* [WHAT YOU WILL DO] Filter the data for "umlLifeline" and copy matching lines.

━━━

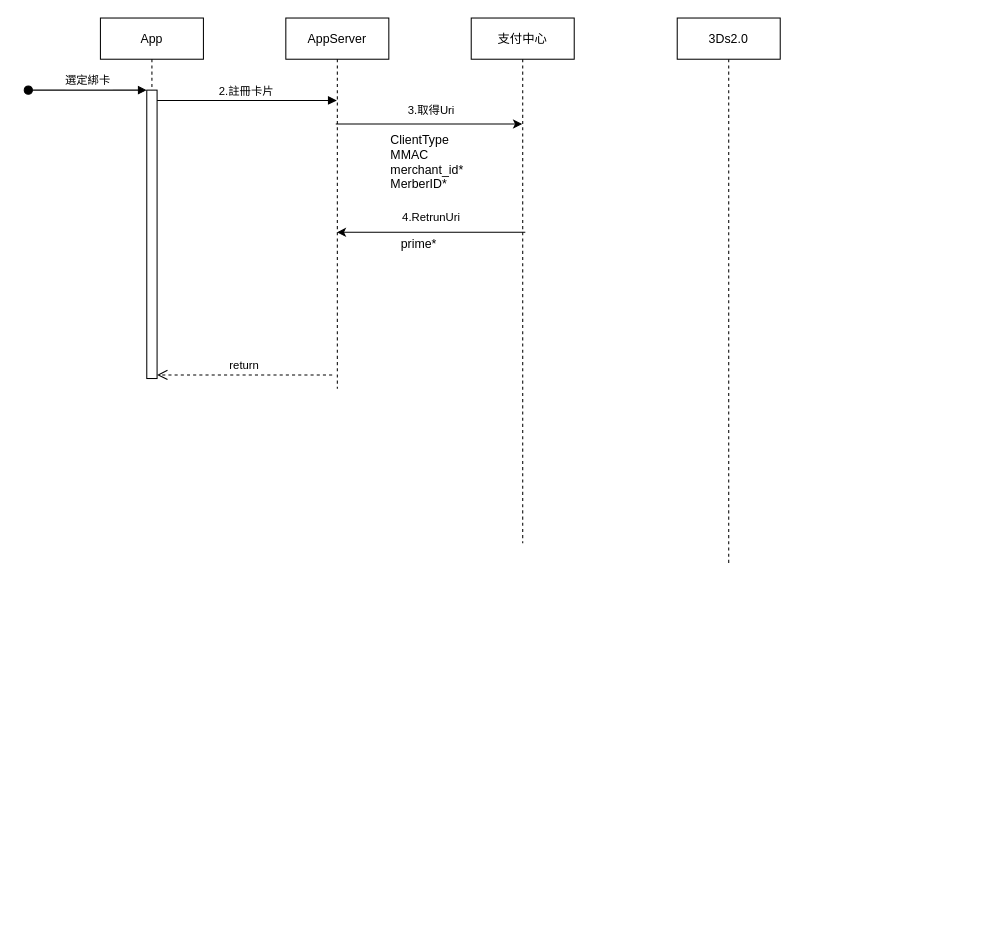
The draw.io diagram 交易流程.drawio in ChihLin8168/newDrawio, before the edit. Source tidied: cells renumbered, new cells numbered last; positions are measured from the earlier drawing's top-left corner, leaving out a move shared by most shapes. Both pictures are drawn from the tidied source at 103%, with x=0, y=0 at pixel (28, 18).
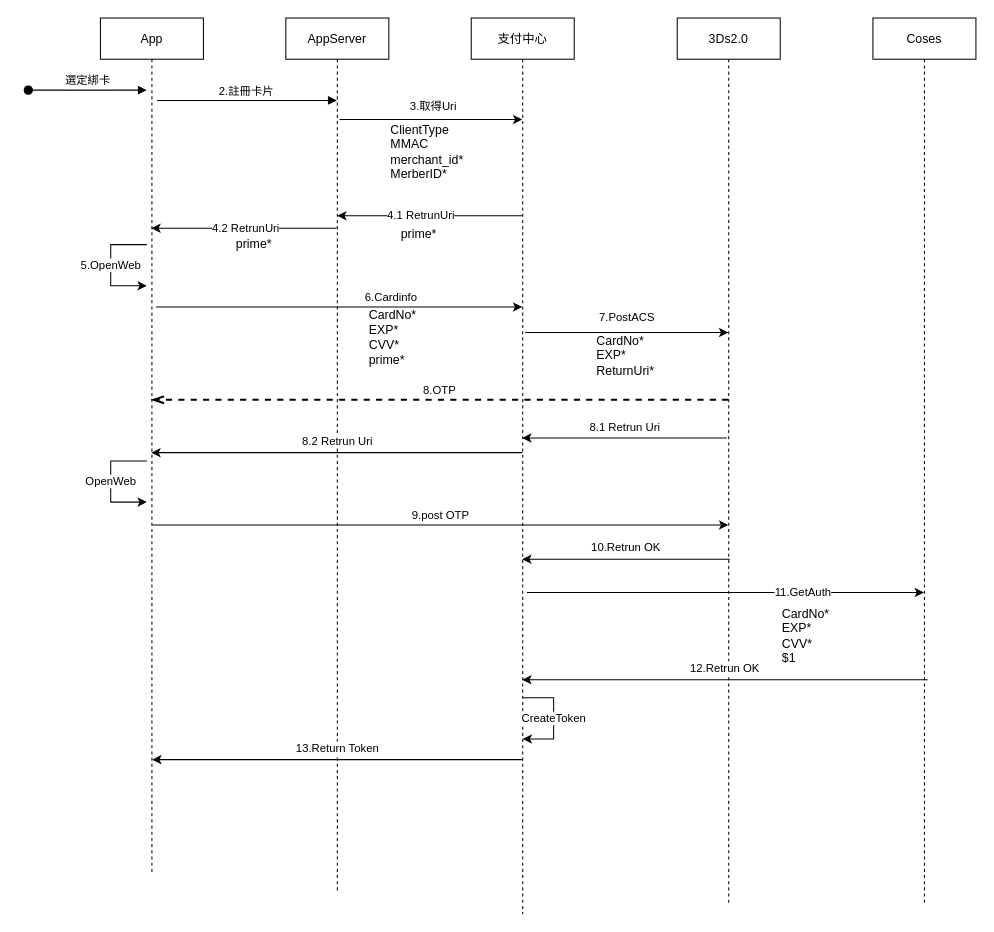
Above is the later version.

Commit message:
更新交易流程.drawio

Change to the diagram source:
```diff
@@
     <mxCell id="2" value="App" style="shape=umlLifeline;perimeter=lifelinePerimeter;rounded=0;shadow=0;strokeWidth=1;" parent="1" vertex="1">
-      <mxGeometry x="70" width="100" height="350" as="geometry" />
+      <mxGeometry x="70" width="100" height="830" as="geometry" />
     </mxCell>
-    <mxCell id="3" style="points=[];perimeter=orthogonalPerimeter;rounded=0;shadow=0;strokeWidth=1;" parent="2" vertex="1">
-      <mxGeometry x="45" y="70" width="10" height="280" as="geometry" />
-    </mxCell>
-    <mxCell id="4" value="選定綁卡" style="verticalAlign=bottom;startArrow=oval;endArrow=block;startSize=8;shadow=0;strokeWidth=1;" parent="2" edge="1" target="3">
+    <mxCell id="4" value="選定綁卡" style="verticalAlign=bottom;startArrow=oval;endArrow=block;startSize=8;shadow=0;strokeWidth=1;" parent="2" edge="1">
       <mxGeometry relative="1" as="geometry">
         <mxPoint x="-70" y="70" as="sourcePoint" />
+        <mxPoint x="45" y="70" as="targetPoint" />
       </mxGeometry>
     </mxCell>
+    <mxCell id="14" value="5.OpenWeb" style="edgeStyle=elbowEdgeStyle;rounded=0;orthogonalLoop=1;jettySize=auto;html=1;" parent="2" edge="1">
+      <mxGeometry relative="1" as="geometry">
+        <mxPoint x="45" y="220" as="sourcePoint" />
+        <mxPoint x="45" y="260" as="targetPoint" />
+        <Array as="points">
+          <mxPoint x="10" y="220" />
+          <mxPoint x="-20" y="170" />
+        </Array>
+      </mxGeometry>
+    </mxCell>
+    <mxCell id="15" value="OpenWeb" style="edgeStyle=elbowEdgeStyle;rounded=0;orthogonalLoop=1;jettySize=auto;html=1;" parent="2" edge="1">
+      <mxGeometry relative="1" as="geometry">
+        <mxPoint x="45" y="430" as="sourcePoint" />
+        <mxPoint x="45" y="470" as="targetPoint" />
+        <Array as="points">
+          <mxPoint x="10" y="430" />
+          <mxPoint x="-20" y="380" />
+        </Array>
+      </mxGeometry>
+    </mxCell>
     <mxCell id="5" value="AppServer" style="shape=umlLifeline;perimeter=lifelinePerimeter;rounded=0;shadow=0;strokeWidth=1;" parent="1" vertex="1">
-      <mxGeometry x="250" width="100" height="360" as="geometry" />
+      <mxGeometry x="250" width="100" height="850" as="geometry" />
     </mxCell>
-    <mxCell id="6" value="return" style="verticalAlign=bottom;endArrow=open;dashed=1;endSize=8;exitX=0;exitY=0.95;shadow=0;strokeWidth=1;" parent="1" edge="1" target="3">
-      <mxGeometry relative="1" as="geometry">
-        <mxPoint x="295" y="346.5" as="sourcePoint" />
-      </mxGeometry>
+    <mxCell id="6" value="8.OTP" style="verticalAlign=bottom;endArrow=openThin;dashed=1;endSize=8;shadow=0;strokeWidth=2;exitX=0.496;exitY=0.431;exitDx=0;exitDy=0;exitPerimeter=0;endFill=0;" parent="1" edge="1" source="11" target="2">
+      <mxGeometry relative="1" as="geometry" />
     </mxCell>
-    <mxCell id="7" value="2.註冊卡片" style="verticalAlign=bottom;endArrow=block;shadow=0;strokeWidth=1;" parent="1" edge="1" source="3" target="5">
+    <mxCell id="7" value="2.註冊卡片" style="verticalAlign=bottom;endArrow=block;shadow=0;strokeWidth=1;" parent="1" edge="1" target="5">
       <mxGeometry relative="1" as="geometry">
+        <mxPoint x="125" y="80" as="sourcePoint" />
         <Array as="points">
           <mxPoint x="200" y="80" />
         </Array>
       </mxGeometry>
     </mxCell>
     <mxCell id="8" value="支付中心" style="shape=umlLifeline;perimeter=lifelinePerimeter;rounded=0;shadow=0;strokeWidth=1;" parent="1" vertex="1">
-      <mxGeometry x="430" width="100" height="510" as="geometry" />
+      <mxGeometry x="430" width="100" height="870" as="geometry" />
     </mxCell>
+    <mxCell id="16" value="CreateToken" style="edgeStyle=elbowEdgeStyle;rounded=0;orthogonalLoop=1;jettySize=auto;html=1;" parent="8" edge="1">
+      <mxGeometry relative="1" as="geometry">
+        <mxPoint x="50" y="660" as="sourcePoint" />
+        <mxPoint x="50" y="700" as="targetPoint" />
+        <Array as="points">
+          <mxPoint x="80" y="680" />
+          <mxPoint x="-15" y="610" />
+        </Array>
+      </mxGeometry>
+    </mxCell>
     <mxCell id="9" value="prime*" style="text;html=1;verticalAlign=middle;strokeColor=none;fillColor=none;" parent="1" vertex="1">
-      <mxGeometry x="360" y="210" width="50" height="20" as="geometry" />
+      <mxGeometry x="200" y="210" width="50" height="20" as="geometry" />
     </mxCell>
-    <mxCell id="10" value="3.取得Uri" style="edgeStyle=none;rounded=0;jettySize=auto;html=1;exitX=0.485;exitY=0.286;exitDx=0;exitDy=0;exitPerimeter=0;" parent="1" edge="1" source="5" target="8">
+    <mxCell id="10" value="3.取得Uri" style="edgeStyle=none;rounded=0;jettySize=auto;html=1;exitX=0.522;exitY=0.116;exitDx=0;exitDy=0;exitPerimeter=0;" parent="1" edge="1" source="5" target="8">
       <mxGeometry x="0.01" y="13" relative="1" as="geometry">
         <mxPoint x="1" as="offset" />
       </mxGeometry>
     </mxCell>
     <mxCell id="11" value="3Ds2.0" style="shape=umlLifeline;perimeter=lifelinePerimeter;rounded=0;shadow=0;strokeWidth=1;" parent="1" vertex="1">
-      <mxGeometry x="630" width="100" height="530" as="geometry" />
+      <mxGeometry x="630" width="100" height="860" as="geometry" />
     </mxCell>
     <mxCell id="12" value="ClientType&lt;br&gt;MMAC&lt;br&gt;merchant_id*&lt;br&gt;MerberID*" style="text;html=1;verticalAlign=middle;strokeColor=none;fillColor=none;" parent="1" vertex="1">
-      <mxGeometry x="350" y="110" width="90" height="60" as="geometry" />
+      <mxGeometry x="350" y="100" width="90" height="60" as="geometry" />
     </mxCell>
-    <mxCell id="13" value="4.RetrunUri" style="edgeStyle=none;rounded=0;jettySize=auto;html=1;exitX=0.525;exitY=0.408;exitDx=0;exitDy=0;exitPerimeter=0;" parent="1" edge="1" source="8" target="5">
-      <mxGeometry y="-14" relative="1" as="geometry" />
+    <mxCell id="13" value="4.1 RetrunUri" style="edgeStyle=none;rounded=0;jettySize=auto;html=1;" parent="1" edge="1" source="8" target="5">
+      <mxGeometry x="0.1" relative="1" as="geometry">
+        <Array as="points">
+          <mxPoint x="300" y="192" />
+        </Array>
+      </mxGeometry>
     </mxCell>
+    <mxCell id="17" value="6.Cardinfo" style="edgeStyle=none;rounded=0;jettySize=auto;html=1;exitX=0.54;exitY=0.338;exitDx=0;exitDy=0;exitPerimeter=0;" parent="1" edge="1" source="2" target="8">
+      <mxGeometry x="0.28" y="10" relative="1" as="geometry" />
+    </mxCell>
+    <mxCell id="18" value="CardNo*&lt;br&gt;EXP*&lt;br&gt;CVV*&lt;br&gt;prime*" style="text;html=1;verticalAlign=middle;strokeColor=none;fillColor=none;" parent="1" vertex="1">
+      <mxGeometry x="329" y="280" width="60" height="60" as="geometry" />
+    </mxCell>
+    <mxCell id="19" value="7.PostACS" style="endArrow=classic;html=1;exitX=0.525;exitY=0.351;exitDx=0;exitDy=0;exitPerimeter=0;" parent="1" edge="1" source="8" target="11">
+      <mxGeometry x="-0.01" y="14" relative="1" as="geometry" />
+    </mxCell>
+    <mxCell id="20" value="8.1 Retrun Uri" style="endArrow=classic;html=1;exitX=0.482;exitY=0.474;exitDx=0;exitDy=0;exitPerimeter=0;" parent="1" edge="1" source="11" target="8">
+      <mxGeometry y="-11" relative="1" as="geometry" />
+    </mxCell>
+    <mxCell id="21" value="4.2 RetrunUri" style="endArrow=classic;html=1;exitX=0.493;exitY=0.24;exitDx=0;exitDy=0;exitPerimeter=0;" parent="1" edge="1" source="5" target="2">
+      <mxGeometry x="-0.02" relative="1" as="geometry" />
+    </mxCell>
+    <mxCell id="22" value="prime*" style="text;html=1;verticalAlign=middle;strokeColor=none;fillColor=none;" parent="1" vertex="1">
+      <mxGeometry x="360" y="200" width="50" height="20" as="geometry" />
+    </mxCell>
+    <mxCell id="23" value="CardNo*&lt;br&gt;EXP*&lt;br&gt;ReturnUri*" style="text;html=1;verticalAlign=middle;strokeColor=none;fillColor=none;" parent="1" vertex="1">
+      <mxGeometry x="550" y="303" width="70" height="50" as="geometry" />
+    </mxCell>
+    <mxCell id="24" value="9.post OTP" style="edgeStyle=none;rounded=0;jettySize=auto;html=1;exitX=0.504;exitY=0.593;exitDx=0;exitDy=0;exitPerimeter=0;" parent="1" edge="1" source="2" target="11">
+      <mxGeometry y="9" relative="1" as="geometry" />
+    </mxCell>
+    <mxCell id="25" value="8.2 Retrun Uri" style="endArrow=classic;html=1;exitX=0.496;exitY=0.485;exitDx=0;exitDy=0;exitPerimeter=0;" parent="1" edge="1" source="8" target="2">
+      <mxGeometry y="-11" relative="1" as="geometry" />
+    </mxCell>
+    <mxCell id="26" value="10.Retrun OK" style="endArrow=classic;html=1;exitX=0.511;exitY=0.611;exitDx=0;exitDy=0;exitPerimeter=0;" parent="1" edge="1" source="11" target="8">
+      <mxGeometry y="-11" relative="1" as="geometry" />
+    </mxCell>
+    <mxCell id="27" value="11.GetAuth" style="rounded=0;jettySize=auto;html=1;exitX=0.54;exitY=0.641;exitDx=0;exitDy=0;exitPerimeter=0;" parent="1" edge="1" source="8" target="28">
+      <mxGeometry x="0.39" relative="1" as="geometry" />
+    </mxCell>
+    <mxCell id="28" value="Coses" style="shape=umlLifeline;perimeter=lifelinePerimeter;rounded=0;shadow=0;strokeWidth=1;" parent="1" vertex="1">
+      <mxGeometry x="820" width="100" height="860" as="geometry" />
+    </mxCell>
+    <mxCell id="29" value="CardNo*&lt;br&gt;EXP*&lt;br&gt;CVV*&lt;br&gt;$1" style="text;html=1;verticalAlign=middle;strokeColor=none;fillColor=none;" parent="1" vertex="1">
+      <mxGeometry x="730" y="570" width="60" height="60" as="geometry" />
+    </mxCell>
+    <mxCell id="30" value="12.Retrun OK" style="endArrow=classic;html=1;exitX=0.531;exitY=0.747;exitDx=0;exitDy=0;exitPerimeter=0;" parent="1" edge="1" source="28" target="8">
+      <mxGeometry y="-11" relative="1" as="geometry" />
+    </mxCell>
+    <mxCell id="31" value="13.Return Token" style="endArrow=classic;html=1;exitX=0.489;exitY=0.617;exitDx=0;exitDy=0;exitPerimeter=0;" parent="1" edge="1">
+      <mxGeometry y="-11" relative="1" as="geometry">
+        <mxPoint x="479.7" y="720" as="sourcePoint" />
+        <mxPoint x="120.3" y="720" as="targetPoint" />
+      </mxGeometry>
+    </mxCell>
```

━━━

* [SOLUTION]
     <mxCell id="2" value="App" style="shape=umlLifeline;perimeter=lifelinePerimeter;rounded=0;shadow=0;strokeWidth=1;" parent="1" vertex="1">
     <mxCell id="5" value="AppServer" style="shape=umlLifeline;perimeter=lifelinePerimeter;rounded=0;shadow=0;strokeWidth=1;" parent="1" vertex="1">
     <mxCell id="8" value="支付中心" style="shape=umlLifeline;perimeter=lifelinePerimeter;rounded=0;shadow=0;strokeWidth=1;" parent="1" vertex="1">
     <mxCell id="11" value="3Ds2.0" style="shape=umlLifeline;perimeter=lifelinePerimeter;rounded=0;shadow=0;strokeWidth=1;" parent="1" vertex="1">
+    <mxCell id="28" value="Coses" style="shape=umlLifeline;perimeter=lifelinePerimeter;rounded=0;shadow=0;strokeWidth=1;" parent="1" vertex="1">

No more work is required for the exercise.